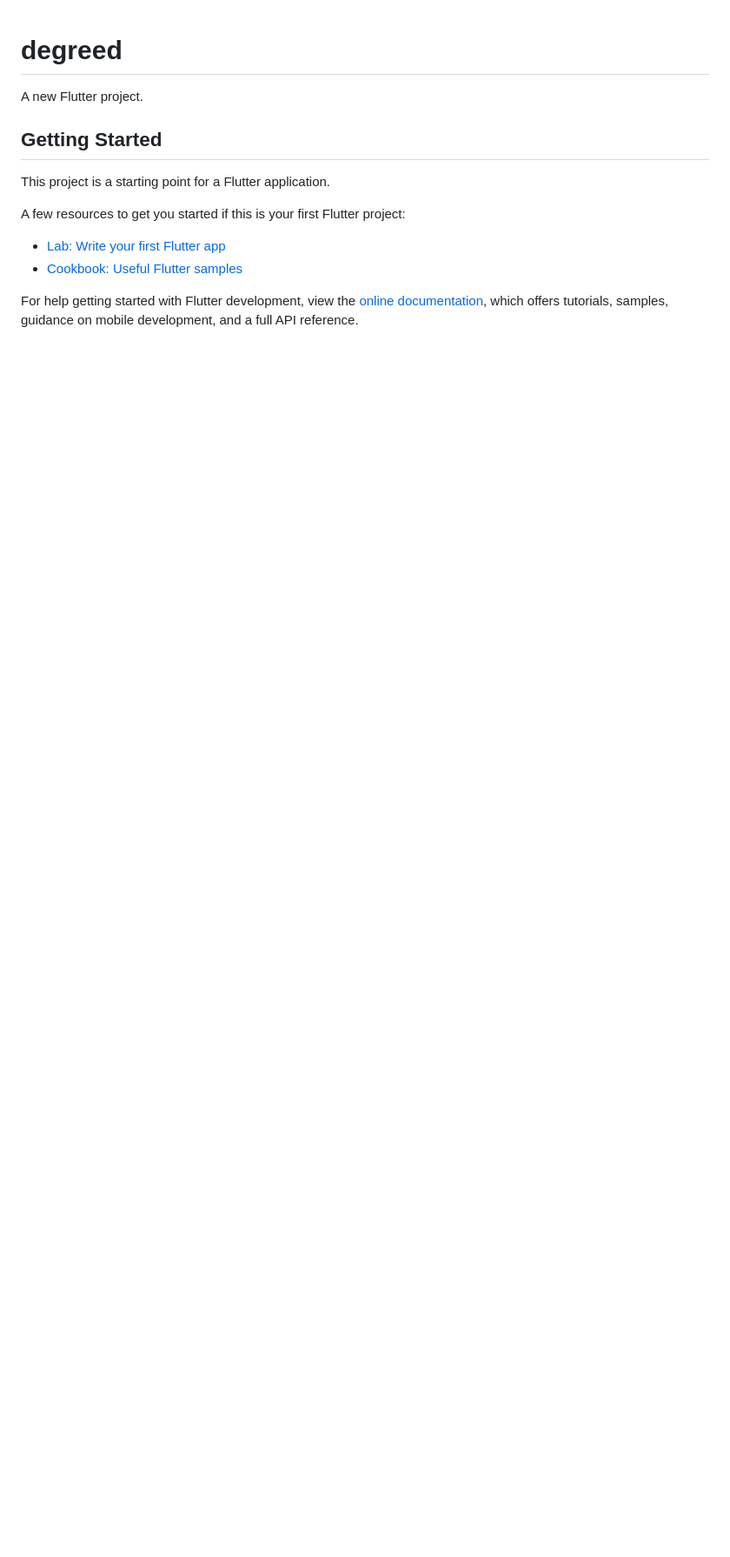
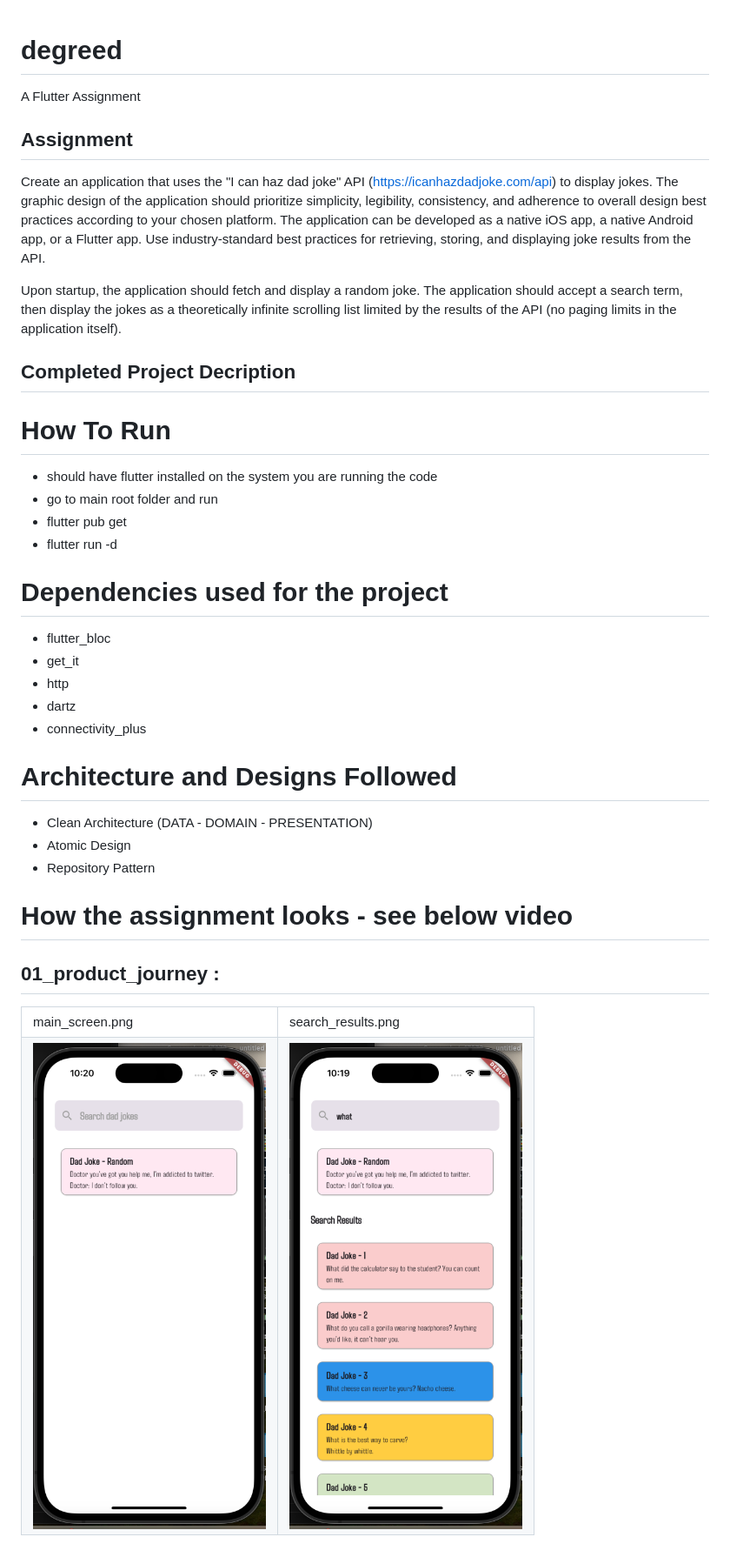
Before and after one commit to abhinav503/CLEAN_DAD_JOKES_PROJECT, a Markdown page: README.md, the part around the change. Shown: that part at 87% size. GitHub-like rendering; pictures changed too: images/1.png (added), images/2.png (added); blank space fills up the shorter version.

Commit message:
ios running code and readme

```diff
--- a/README.md
+++ b/README.md
@@ -1,16 +1,53 @@
 # degreed
+A Flutter Assignment
 
-A new Flutter project.
+## Assignment
 
-## Getting Started
+Create an application that uses the "I can haz dad joke" API (https://icanhazdadjoke.com/api) to display jokes.
+The graphic design of the application should prioritize simplicity, legibility, consistency, and adherence to overall
+design best practices according to your chosen platform. The application can be developed as a native iOS app,
+a native Android app, or a Flutter app. Use industry-standard best practices for retrieving, storing, and displaying joke results
+from the API.
 
-This project is a starting point for a Flutter application.
+Upon startup, the application should fetch and display a random joke.
+The application should accept a search term, then display the jokes as a theoretically infinite scrolling list
+limited by the results of the API (no paging limits in the application itself).
 
-A few resources to get you started if this is your first Flutter project:
+## Completed Project Decription
 
-- [Lab: Write your first Flutter app](https://docs.flutter.dev/get-started/codelab)
-- [Cookbook: Useful Flutter samples](https://docs.flutter.dev/cookbook)
+# How To Run
 
-For help getting started with Flutter development, view the
-[online documentation](https://docs.flutter.dev/), which offers tutorials,
-samples, guidance on mobile development, and a full API reference.
+- should have flutter installed on the system you are running the code
+- go to main root folder and run
+- flutter pub get
+- flutter run -d <deviceId>
+
+# Dependencies used for the project
+
+- flutter_bloc
+- get_it
+- http
+- dartz
+- connectivity_plus
+
+# Architecture and Designs Followed
+
+- Clean Architecture (DATA - DOMAIN - PRESENTATION)
+- Atomic Design
+- Repository Pattern
+
+# How the assignment looks - see below video
+
+<table><tr>
+
+## 01_product_journey :
+
+  <td>main_screen.png</td>
+
+  <td>search_results.png</td>
+</tr>
+  <td><img src="./images/2.png" alt="image-description"  width="360" height="660"/></td>
+  <td><img src="./images/1.png" alt="image-description"  width="360" height="660"/></td>
+</tr>
+</table>
+<table><tr>
```
Also changed, not shown: 4 other files.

----

■ Goal of the exercise ■
Reproduce the entire listing above precisely, but keep the images out.

■ Output below ■
Before and after one commit to abhinav503/CLEAN_DAD_JOKES_PROJECT, a Markdown page: README.md, the part around the change. Shown: that part at 87% size. GitHub-like rendering; pictures changed too: images/1.png (added), images/2.png (added); blank space fills up the shorter version.

Commit message:
ios running code and readme

```diff
--- a/README.md
+++ b/README.md
@@ -1,16 +1,53 @@
 # degreed
+A Flutter Assignment
 
-A new Flutter project.
+## Assignment
 
-## Getting Started
+Create an application that uses the "I can haz dad joke" API (https://icanhazdadjoke.com/api) to display jokes.
+The graphic design of the application should prioritize simplicity, legibility, consistency, and adherence to overall
+design best practices according to your chosen platform. The application can be developed as a native iOS app,
+a native Android app, or a Flutter app. Use industry-standard best practices for retrieving, storing, and displaying joke results
+from the API.
 
-This project is a starting point for a Flutter application.
+Upon startup, the application should fetch and display a random joke.
+The application should accept a search term, then display the jokes as a theoretically infinite scrolling list
+limited by the results of the API (no paging limits in the application itself).
 
-A few resources to get you started if this is your first Flutter project:
+## Completed Project Decription
 
-- [Lab: Write your first Flutter app](https://docs.flutter.dev/get-started/codelab)
-- [Cookbook: Useful Flutter samples](https://docs.flutter.dev/cookbook)
+# How To Run
 
-For help getting started with Flutter development, view the
-[online documentation](https://docs.flutter.dev/), which offers tutorials,
-samples, guidance on mobile development, and a full API reference.
+- should have flutter installed on the system you are running the code
+- go to main root folder and run
+- flutter pub get
+- flutter run -d <deviceId>
+
+# Dependencies used for the project
+
+- flutter_bloc
+- get_it
+- http
+- dartz
+- connectivity_plus
+
+# Architecture and Designs Followed
+
+- Clean Architecture (DATA - DOMAIN - PRESENTATION)
+- Atomic Design
+- Repository Pattern
+
+# How the assignment looks - see below video
+
+<table><tr>
+
+## 01_product_journey :
+
+  <td>main_screen.png</td>
+
+  <td>search_results.png</td>
+</tr>
+  <td><img src="./images/2.png" alt="image-description"  width="360" height="660"/></td>
+  <td><img src="./images/1.png" alt="image-description"  width="360" height="660"/></td>
+</tr>
+</table>
+<table><tr>
```
Also changed, not shown: 4 other files.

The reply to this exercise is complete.